1998*fn2 board would consider plaintiff. Agreement ¶¶ 2-3.
The Agreement then provided benefits to plaintiff regardless of
whether a board eventually selected him or not. Agreement ¶¶ 5-6,
7. In turn, the Agreement required plaintiff to
warrant and represent that no other action or suit
with respect to the claims alleged in his complaint
in this case are pending or will be filed in, or
submitted to, any court, administrative body, or
legislative body. . . .
Agreement ¶ 10.
In an earlier Memorandum Opinion issued in this case,
Sirmans, 138 F. Supp. 2d at 20-21, this Court construed the
Agreement to permit as-applied challenges to the composition of
the Army's selection boards for 1996, 1997 and 1997 (August).
Now, the issue is to what extent the Agreement precludes
challenges based on the Army's equal opportunity instructions.
According to the Army, the Agreement precludes challenges based
on the instructions given to the 1996-1998 boards.
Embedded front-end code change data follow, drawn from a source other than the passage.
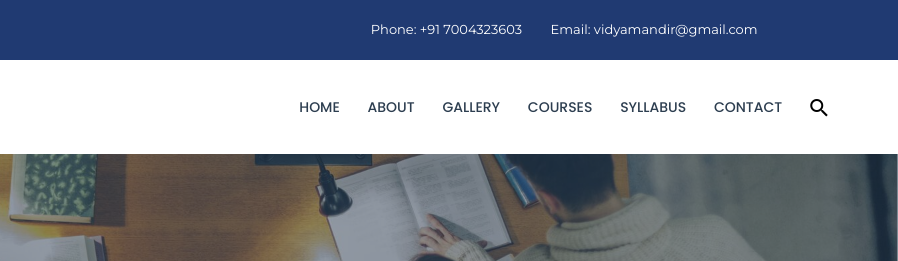
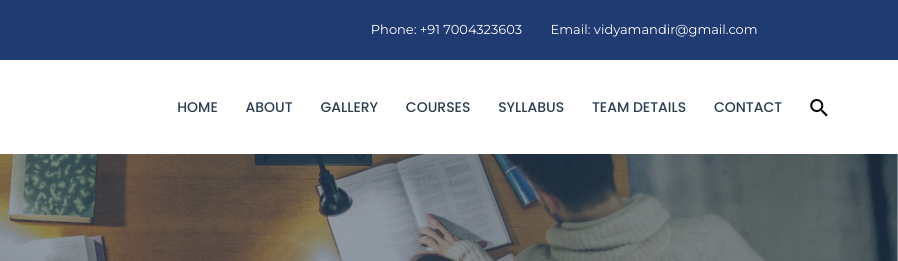
Before and after one commit to Sumiteshwark/VidyaMandirEasyWebesInternship, a plain HTML site: page course.html in a window 1280 px wide. Shown: the top 261 px of the page, 382-1280 px from the left. Drawn offline with nearby package versions, Linux system fonts and the light colour scheme.

Commit message:
Update course.html

```diff
--- a/course.html
+++ b/course.html
@@ -102,6 +102,7 @@
                           <li><a href="gallery.html">Gallery</a></li>
                           <li><a href="course.html">Courses</a></li>
 			  <li><a href="syllabus.html">Syllabus</a></li>
+			  <li><a href="team-details.html">Team Details</a></li>
                           <li><a href="contact.html">Contact</a></li>
                         </ul>
                       </nav>
@@ -152,6 +153,7 @@
                           <a href="course.html">Courses</a>
                         </li>
 			<li><a href="syllabus.html">syllabus</a></li>
+			<li><a href="team-details.html">Team Details</a></li>
                         <li><a href="contact.html">Contact us</a></li>
                       </ul>
                     </nav>
```
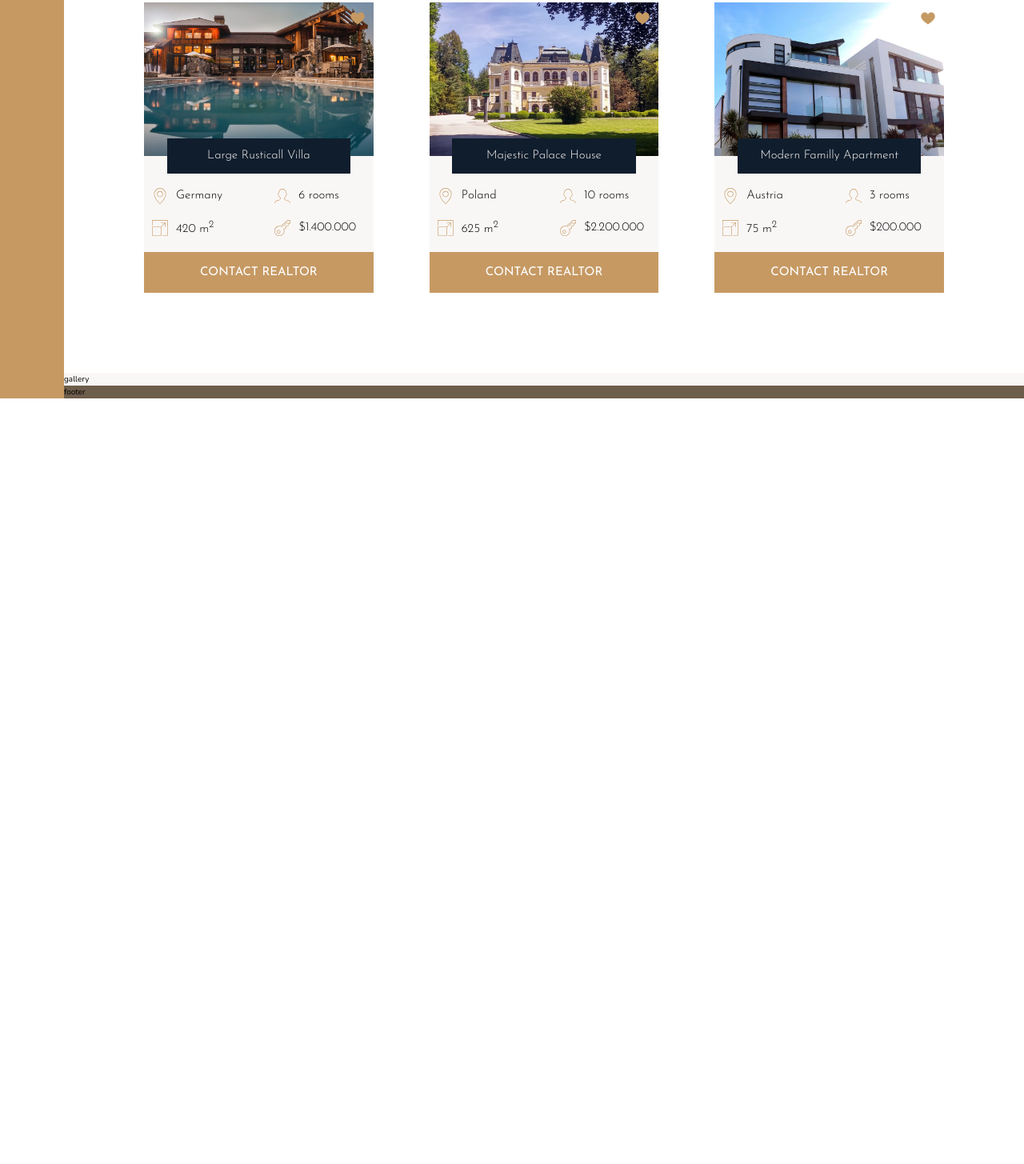
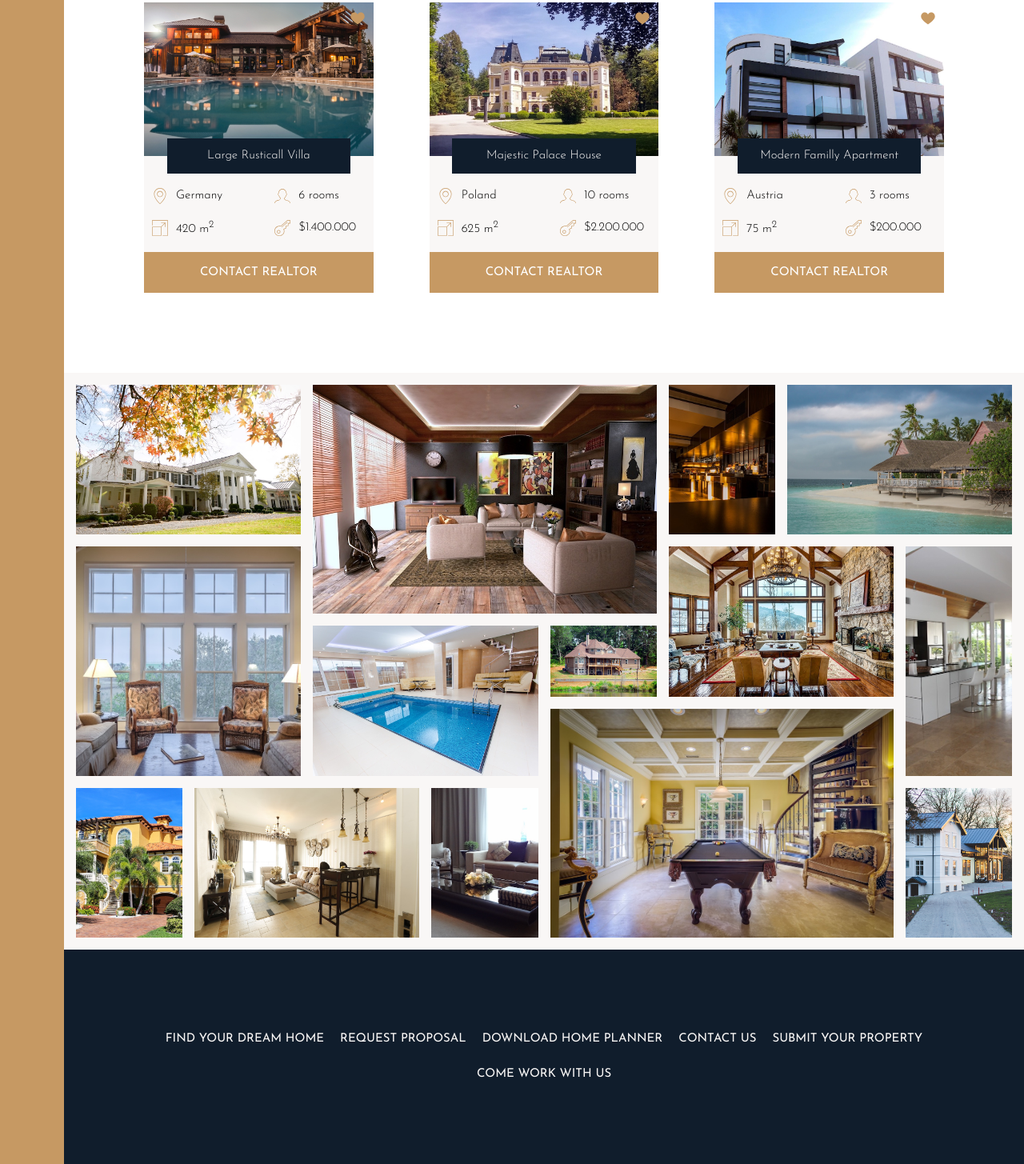
Before and after one commit to RiddickB89/Realtor-luxury-site, a website built with Parcel: page index.html in a window 1280 px wide. Shown: the part 2330-3785 px from the top of the page at 80% size. Before the commit the page ends 2828 px from the top, so only its background shows below. Built offline with nearby package versions, Linux system fonts and the light colour scheme.

Commit message:
Creation of gallery and footer

```diff
--- a/index.html
+++ b/index.html
@@ -360,7 +360,99 @@
         <button class="card__btn btn">Contact realtor</button>
       </article>
     </section>
-    <section class="gallery">gallery</section>
-    <footer class="footer">footer</footer>
+    <section class="gallery">
+      <img
+        class="gallery__img gallery__img--1"
+        src="./img/gal-1.jpeg"
+        alt="House photo"
+      />
+      <img
+        class="gallery__img gallery__img--2"
+        src="./img/gal-2.jpeg"
+        alt="House photo"
+      />
+      <img
+        class="gallery__img gallery__img--3"
+        src="./img/gal-3.jpeg"
+        alt="House photo"
+      />
+      <img
+        class="gallery__img gallery__img--4"
+        src="./img/gal-4.jpeg"
+        alt="House photo"
+      />
+      <img
+        class="gallery__img gallery__img--5"
+        src="./img/gal-5.jpeg"
+        alt="House photo"
+      />
+      <img
+        class="gallery__img gallery__img--6"
+        src="./img/gal-6.jpeg"
+        alt="House photo"
+      />
+      <img
+        class="gallery__img gallery__img--7"
+        src="./img/gal-7.jpeg"
+        alt="House photo"
+      />
+      <img
+        class="gallery__img gallery__img--8"
+        src="./img/gal-8.jpeg"
+        alt="House photo"
+      />
+      <img
+        class="gallery__img gallery__img--9"
+        src="./img/gal-9.jpeg"
+        alt="House photo"
+      />
+      <img
+        class="gallery__img gallery__img--10"
+        src="./img/gal-10.jpeg"
+        alt="House photo"
+      />
+      <img
+        class="gallery__img gallery__img--11"
+        src="./img/gal-11.jpeg"
+        alt="House photo"
+      />
+      <img
+        class="gallery__img gallery__img--12"
+        src="./img/gal-12.jpeg"
+        alt="House photo"
+      />
+      <img
+        class="gallery__img gallery__img--13"
+        src="./img/gal-13.jpeg"
+        alt="House photo"
+      />
+      <img
+        class="gallery__img gallery__img--14"
+        src="./img/gal-14.jpeg"
+        alt="House photo"
+      />
+    </section>
+    <footer class="footer">
+      <ul class="nav">
+        <li class="nav__list">
+          <a href="#" class="nav__link">find your dream home</a>
+        </li>
+        <li class="nav__list">
+          <a href="#" class="nav__link">request proposal</a>
+        </li>
+        <li class="nav__list">
+          <a href="#" class="nav__link">download home planner</a>
+        </li>
+        <li class="nav__list">
+          <a href="#" class="nav__link">contact us</a>
+        </li>
+        <li class="nav__list">
+          <a href="#" class="nav__link">submit your property</a>
+        </li>
+        <li class="nav__list">
+          <a href="#" class="nav__link">come work with us</a>
+        </li>
+      </ul>
+    </footer>
   </body>
 </html>
--- a/sass/_footer.scss
+++ b/sass/_footer.scss
@@ -1,4 +1,33 @@
 .footer {
-  background-color: $color-grey-dark-2;
+  background-color: $color-secondary;
   grid-column: main-start / main-end;
 }
+
+.nav {
+  display: flex;
+  align-items: center;
+  justify-content: center;
+  list-style: none;
+  padding: 10rem;
+  flex-wrap: wrap;
+  gap: 2rem;
+
+  &__list {
+    font-family: $font-display;
+    font-size: 1.5rem;
+    font-weight: 400;
+    text-transform: uppercase;
+  }
+
+  &__link:link,
+  &__link:visited {
+    text-decoration: none;
+    color: $color-grey-light-1;
+    transition: all 0.3s ease-in-out;
+  }
+
+  &__link:active,
+  &__link:hover {
+    color: $color-grey-light-2;
+  }
+}
--- a/sass/_gallery.scss
+++ b/sass/_gallery.scss
@@ -1,4 +1,85 @@
 .gallery {
   background-color: $color-grey-light-1;
   grid-column: main-start / main-end;
+  display: grid;
+  grid-template-columns: repeat(8, 1fr);
+  grid-row: repeat(7, 5vw);
+  gap: 1.5rem;
+  padding: 1.5rem;
+
+  &__img {
+    width: 100%;
+    height: 100%;
+    object-fit: cover;
+  }
+
+  &__img--1 {
+    grid-column: 1 / span 2;
+    grid-row: 1 / span 2;
+  }
+
+  &__img--2 {
+    grid-column: 3 / span 3;
+    grid-row: 1 / span 3;
+  }
+
+  &__img--3 {
+    grid-column: 6 / span 1;
+    grid-row: 1 / span 2;
+  }
+
+  &__img--4 {
+    grid-column: 7 / span 2;
+    grid-row: 1 / span 2;
+  }
+
+  &__img--5 {
+    grid-column: 1 / span 2;
+    grid-row: 3 / span 3;
+  }
+
+  &__img--6 {
+    grid-column: 3 / span 2;
+    grid-row: 4 / span 2;
+  }
+
+  &__img--7 {
+    grid-column: 5 / span 1;
+    grid-row: 4 / span 1;
+  }
+
+  &__img--8 {
+    grid-column: 6 / span 2;
+    grid-row: 3 / span 2;
+  }
+
+  &__img--9 {
+    grid-column: 8 / span 1;
+    grid-row: 3 / span 3;
+  }
+
+  &__img--10 {
+    grid-column: 1 / span 1;
+    grid-row: 6 / span 1;
+  }
+
+  &__img--11 {
+    grid-column: 2 / span 2;
+    grid-row: 6 / span 1;
+  }
+
+  &__img--12 {
+    grid-column: 4 / span 1;
+    grid-row: 6 / span 1;
+  }
+
+  &__img--13 {
+    grid-column: 5 / span 3;
+    grid-row: 5 / span 2;
+  }
+
+  &__img--14 {
+    grid-column: 8 / span 1;
+    grid-row: 6 / span 1;
+  }
 }
```
Also changed, not shown: css/style.css.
In determining
the scope of this Agreement, the Court previously determined that the Agreement was wholly extra-judicial and that it must
therefore be interpreted according to familiar principles of
contract law. See id. at 20.
The Agreement has some inconsistency. While it purports to
settle only instruction claims alleged in the complaint only
claims related to the instructions given to the 1997 and 1997
(August) boards the Agreement provided relief related to not
just these two boards, but also the 1998 board. It seems
inconceivable that the parties would agree on relief related to
three boards but only intend to settle claims related to two of
them. In support of this conclusion, the plaintiff's First
Amended Complaint excludes claims based on instructions for three
boards: 1997, 1997 (August), and 1998.*fn3 And in an earlier
motion to dismiss, the plaintiff concedes that the Agreement
covers challenges based on instructions given to these three
boards. (Pl. Opp. to Def. Mot. to Dismiss, Jan. 9, 2001 at 4 n.
4.). Based on the contents of the Agreement, the behavior of the
parties, and the concession of the plaintiff, the Court concludes
that the agreement covers the 1997, 1997 (August), and 1998
boards and prevents plaintiff's challenges based on instructions
to these boards. These challenges must be dismissed.
The 1996 board is another matter. This board is neither
mentioned in the settled complaint nor mentioned or provided for
in the Agreement: there is simply "[n]o provision in the written
settlement agreement." Hatcher v. Office of Comptroller of
Currency, 631 F.2d 985, 987 (D.C. Cir. 1980); see Sirmans,
138 F. Supp. 2d at 20. There is no indication that the parties
ever contemplated the merits of the 1996 claims or intended to
resolve them in the Agreement. The 1996 claims, unlike the others in that case and this case,
involves the issue of plaintiff being "under the zone" ...